- A TO Z: Our tool to explain election words
He also argued that all of the other political parties, including the Conservatives and Labour, had attempted to "dilute and undermine" the Brexit vote to varying degrees.
And he said he feared Prime Minister Boris Johnson "will end up being the person who undermines Brexit more than anybody by producing a deal which is very similar to Theresa May's deal".
This would "dilute what Brexit means to the extent where how much sovereignty and independence we actually end up with is extremely debateable", he said.
Mr Waiton, who is standing in Dundee West, said it was "time for the voice of the people to be heard loud and clear" and highlighted minimum alcohol pricing and the smacking ban as policies which had enjoyed widespread support from Scottish politicians, but which had left "the vast majority of people scratching their heads".
He claimed: "I think that kind of patronising attitude is reflected in the anti-democratic nature of all of the political parties to some extent, but in Scotland the SNP in particular."
The other candidates standing in Dundee West are the SNP's Chris Law, Labour's Jim Malone, the Conservatives' Tess White, Daniel Coleman for the Liberal Democrats, and the Christian Peoples' Quinta Arrey.
The Brexit Party originally had 15 candidates in Scotland but one - Victor Farrell - was suspended amid allegations he had made homophobic comments in online videos.

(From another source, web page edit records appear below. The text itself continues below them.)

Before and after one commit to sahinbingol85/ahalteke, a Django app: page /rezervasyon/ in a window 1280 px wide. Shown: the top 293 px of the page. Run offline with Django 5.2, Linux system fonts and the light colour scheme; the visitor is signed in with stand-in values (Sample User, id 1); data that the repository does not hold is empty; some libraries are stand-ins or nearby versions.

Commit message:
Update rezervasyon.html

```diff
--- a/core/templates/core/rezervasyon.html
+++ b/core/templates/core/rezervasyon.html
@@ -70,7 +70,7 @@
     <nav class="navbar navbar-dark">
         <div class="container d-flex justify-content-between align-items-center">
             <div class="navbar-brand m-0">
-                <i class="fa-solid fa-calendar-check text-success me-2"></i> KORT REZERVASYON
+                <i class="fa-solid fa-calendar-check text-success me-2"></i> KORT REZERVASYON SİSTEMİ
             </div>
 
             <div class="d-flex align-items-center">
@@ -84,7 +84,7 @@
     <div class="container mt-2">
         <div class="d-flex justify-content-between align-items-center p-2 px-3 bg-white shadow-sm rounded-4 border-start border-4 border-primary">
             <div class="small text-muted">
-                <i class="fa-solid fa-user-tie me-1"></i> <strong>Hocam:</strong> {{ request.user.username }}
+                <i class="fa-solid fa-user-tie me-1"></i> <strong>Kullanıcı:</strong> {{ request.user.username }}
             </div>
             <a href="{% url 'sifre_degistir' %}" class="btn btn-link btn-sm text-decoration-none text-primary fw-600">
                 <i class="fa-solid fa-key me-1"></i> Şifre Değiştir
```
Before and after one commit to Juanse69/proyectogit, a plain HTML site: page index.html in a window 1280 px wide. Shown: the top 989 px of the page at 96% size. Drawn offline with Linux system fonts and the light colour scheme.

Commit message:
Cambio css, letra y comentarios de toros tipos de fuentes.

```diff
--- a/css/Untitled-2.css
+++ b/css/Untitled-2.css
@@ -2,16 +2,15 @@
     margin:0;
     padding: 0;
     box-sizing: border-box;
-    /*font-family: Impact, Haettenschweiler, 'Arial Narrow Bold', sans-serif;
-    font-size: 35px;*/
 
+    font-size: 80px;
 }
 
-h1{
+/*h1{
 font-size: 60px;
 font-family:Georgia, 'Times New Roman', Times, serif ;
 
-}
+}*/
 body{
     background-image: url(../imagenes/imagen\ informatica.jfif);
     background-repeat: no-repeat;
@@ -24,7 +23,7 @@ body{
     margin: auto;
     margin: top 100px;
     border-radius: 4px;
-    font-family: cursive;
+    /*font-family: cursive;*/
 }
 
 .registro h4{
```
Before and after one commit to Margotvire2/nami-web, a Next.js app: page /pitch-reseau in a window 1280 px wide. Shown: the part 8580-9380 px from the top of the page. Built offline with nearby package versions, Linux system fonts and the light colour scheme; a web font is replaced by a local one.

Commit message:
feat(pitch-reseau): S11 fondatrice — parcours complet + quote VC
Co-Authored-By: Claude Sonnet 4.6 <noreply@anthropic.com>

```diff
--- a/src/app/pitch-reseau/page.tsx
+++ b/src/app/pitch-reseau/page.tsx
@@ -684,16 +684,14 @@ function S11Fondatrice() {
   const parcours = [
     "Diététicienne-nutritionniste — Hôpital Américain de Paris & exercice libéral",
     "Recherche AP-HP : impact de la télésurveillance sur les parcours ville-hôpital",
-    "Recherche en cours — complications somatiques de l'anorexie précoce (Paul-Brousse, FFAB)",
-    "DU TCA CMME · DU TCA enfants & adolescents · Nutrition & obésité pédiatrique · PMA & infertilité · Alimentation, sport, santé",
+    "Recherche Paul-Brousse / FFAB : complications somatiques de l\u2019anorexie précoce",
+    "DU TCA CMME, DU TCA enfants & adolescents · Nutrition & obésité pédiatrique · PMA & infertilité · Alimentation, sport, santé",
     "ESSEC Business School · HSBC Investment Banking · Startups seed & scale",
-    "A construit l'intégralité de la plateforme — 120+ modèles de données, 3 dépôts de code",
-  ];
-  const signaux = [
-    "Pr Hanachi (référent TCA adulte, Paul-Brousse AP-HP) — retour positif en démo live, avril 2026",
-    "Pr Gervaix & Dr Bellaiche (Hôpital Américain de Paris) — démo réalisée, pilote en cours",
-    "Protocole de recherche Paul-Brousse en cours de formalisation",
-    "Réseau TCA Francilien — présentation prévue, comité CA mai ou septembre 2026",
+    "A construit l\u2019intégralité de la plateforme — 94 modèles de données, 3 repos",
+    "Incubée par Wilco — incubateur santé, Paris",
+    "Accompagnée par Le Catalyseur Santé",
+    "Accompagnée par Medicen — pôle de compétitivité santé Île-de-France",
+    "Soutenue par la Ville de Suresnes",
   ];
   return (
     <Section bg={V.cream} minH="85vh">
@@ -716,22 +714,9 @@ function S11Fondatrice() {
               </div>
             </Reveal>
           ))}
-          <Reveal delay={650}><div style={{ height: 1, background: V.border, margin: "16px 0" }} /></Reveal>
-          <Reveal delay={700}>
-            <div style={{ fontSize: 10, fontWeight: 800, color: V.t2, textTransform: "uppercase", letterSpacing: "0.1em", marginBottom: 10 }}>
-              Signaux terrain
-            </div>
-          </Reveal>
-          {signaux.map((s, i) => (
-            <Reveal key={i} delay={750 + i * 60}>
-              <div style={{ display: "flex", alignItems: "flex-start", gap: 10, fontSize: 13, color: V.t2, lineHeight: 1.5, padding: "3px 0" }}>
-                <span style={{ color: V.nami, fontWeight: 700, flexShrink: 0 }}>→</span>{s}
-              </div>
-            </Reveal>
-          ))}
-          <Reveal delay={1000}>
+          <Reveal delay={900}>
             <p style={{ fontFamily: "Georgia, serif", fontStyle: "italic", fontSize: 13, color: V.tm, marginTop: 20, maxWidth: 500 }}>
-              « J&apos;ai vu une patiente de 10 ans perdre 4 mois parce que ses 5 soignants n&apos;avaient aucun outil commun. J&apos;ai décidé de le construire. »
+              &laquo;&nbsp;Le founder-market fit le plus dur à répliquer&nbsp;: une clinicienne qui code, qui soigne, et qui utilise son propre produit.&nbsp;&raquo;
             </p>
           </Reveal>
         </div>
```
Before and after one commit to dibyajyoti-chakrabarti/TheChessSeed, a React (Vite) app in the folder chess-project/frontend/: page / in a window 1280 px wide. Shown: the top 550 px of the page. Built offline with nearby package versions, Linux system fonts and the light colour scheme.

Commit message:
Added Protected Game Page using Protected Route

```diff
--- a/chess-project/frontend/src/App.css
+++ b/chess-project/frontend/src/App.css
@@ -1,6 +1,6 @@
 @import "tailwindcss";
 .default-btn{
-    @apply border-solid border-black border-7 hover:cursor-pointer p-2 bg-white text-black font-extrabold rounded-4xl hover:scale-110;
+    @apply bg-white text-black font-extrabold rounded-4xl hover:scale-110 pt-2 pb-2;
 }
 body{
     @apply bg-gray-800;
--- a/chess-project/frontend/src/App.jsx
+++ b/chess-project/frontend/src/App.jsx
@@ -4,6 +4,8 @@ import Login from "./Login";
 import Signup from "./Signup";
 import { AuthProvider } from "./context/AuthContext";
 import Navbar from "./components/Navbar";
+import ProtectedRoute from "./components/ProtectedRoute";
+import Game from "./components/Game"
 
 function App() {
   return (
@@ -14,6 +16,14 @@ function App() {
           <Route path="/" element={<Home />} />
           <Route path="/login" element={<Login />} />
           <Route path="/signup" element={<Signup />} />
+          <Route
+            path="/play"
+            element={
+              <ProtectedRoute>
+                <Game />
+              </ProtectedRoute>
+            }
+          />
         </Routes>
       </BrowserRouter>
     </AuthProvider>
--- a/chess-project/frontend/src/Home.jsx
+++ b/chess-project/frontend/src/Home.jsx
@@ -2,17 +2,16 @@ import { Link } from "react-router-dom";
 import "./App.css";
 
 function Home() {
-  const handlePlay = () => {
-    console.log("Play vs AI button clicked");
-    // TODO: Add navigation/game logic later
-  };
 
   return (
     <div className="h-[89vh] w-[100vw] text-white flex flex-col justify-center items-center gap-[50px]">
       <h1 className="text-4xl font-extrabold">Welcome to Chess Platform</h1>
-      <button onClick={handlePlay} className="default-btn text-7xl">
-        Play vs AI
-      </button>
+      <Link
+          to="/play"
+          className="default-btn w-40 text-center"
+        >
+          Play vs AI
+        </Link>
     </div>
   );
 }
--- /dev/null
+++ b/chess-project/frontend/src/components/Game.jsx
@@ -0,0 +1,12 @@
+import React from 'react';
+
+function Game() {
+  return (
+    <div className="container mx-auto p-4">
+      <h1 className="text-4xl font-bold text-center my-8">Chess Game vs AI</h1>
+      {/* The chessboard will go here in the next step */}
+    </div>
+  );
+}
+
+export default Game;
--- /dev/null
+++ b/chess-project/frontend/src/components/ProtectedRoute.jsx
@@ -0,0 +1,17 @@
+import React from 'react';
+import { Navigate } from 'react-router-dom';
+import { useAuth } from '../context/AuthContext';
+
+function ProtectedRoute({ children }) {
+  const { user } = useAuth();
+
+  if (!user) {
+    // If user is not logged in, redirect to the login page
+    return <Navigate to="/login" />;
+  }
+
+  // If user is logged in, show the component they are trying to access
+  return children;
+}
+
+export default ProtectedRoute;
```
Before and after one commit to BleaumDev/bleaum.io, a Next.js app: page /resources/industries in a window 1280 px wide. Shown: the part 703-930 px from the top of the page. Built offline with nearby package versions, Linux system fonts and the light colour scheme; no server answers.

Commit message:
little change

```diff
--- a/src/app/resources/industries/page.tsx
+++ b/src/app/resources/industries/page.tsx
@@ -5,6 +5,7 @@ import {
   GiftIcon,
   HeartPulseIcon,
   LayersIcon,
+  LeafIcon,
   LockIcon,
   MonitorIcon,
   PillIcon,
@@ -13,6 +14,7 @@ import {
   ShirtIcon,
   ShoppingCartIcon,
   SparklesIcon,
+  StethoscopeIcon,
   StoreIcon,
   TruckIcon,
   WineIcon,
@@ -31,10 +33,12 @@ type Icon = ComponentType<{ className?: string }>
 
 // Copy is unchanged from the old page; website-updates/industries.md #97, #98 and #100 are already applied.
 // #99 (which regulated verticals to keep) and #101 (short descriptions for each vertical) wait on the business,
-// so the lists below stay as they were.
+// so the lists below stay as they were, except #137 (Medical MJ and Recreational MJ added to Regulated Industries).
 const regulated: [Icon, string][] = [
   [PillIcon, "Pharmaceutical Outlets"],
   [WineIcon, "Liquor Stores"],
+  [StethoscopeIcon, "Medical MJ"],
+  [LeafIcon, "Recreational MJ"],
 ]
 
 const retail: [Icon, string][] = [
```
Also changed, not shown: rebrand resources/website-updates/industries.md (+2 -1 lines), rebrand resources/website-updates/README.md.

His name will still appear on the ballot paper in Glenrothes because he was suspended after nominations closed.
Separately, Louis Stedman-Bryce - who had been a Brexit Party MEP for Scotland - quit as a general election candidate in protest at its decision not to field candidates in seats held by the Tories.
Mr Stedman-Bryce subsequently quit the party altogether, and is now an independent MEP.
Where do the other parties stand on Brexit?
The SNP wants Scotland and the UK as a whole to remain in the EU, and has backed calls for another Brexit referendum - although it says Brexit should be cancelled altogether if it is the only alternative to leaving without a deal. Ultimately, the party wants Scotland to become an independent member of the EU.
The Conservatives officially back leaving the EU, and support Boris Johnson's revised Withdrawal Agreement that would see the country exiting on 31 January 2020.
Labour wants to renegotiate the terms of Brexit and hold another referendum on that versus staying in the EU within six months of the general election.
The Liberal Democrats say they would cancel Brexit if they win a majority at the election, but will otherwise continue to push for another referendum.
The Scottish Greens also want to stay in the EU and see independence from the UK as the best way to achieve that.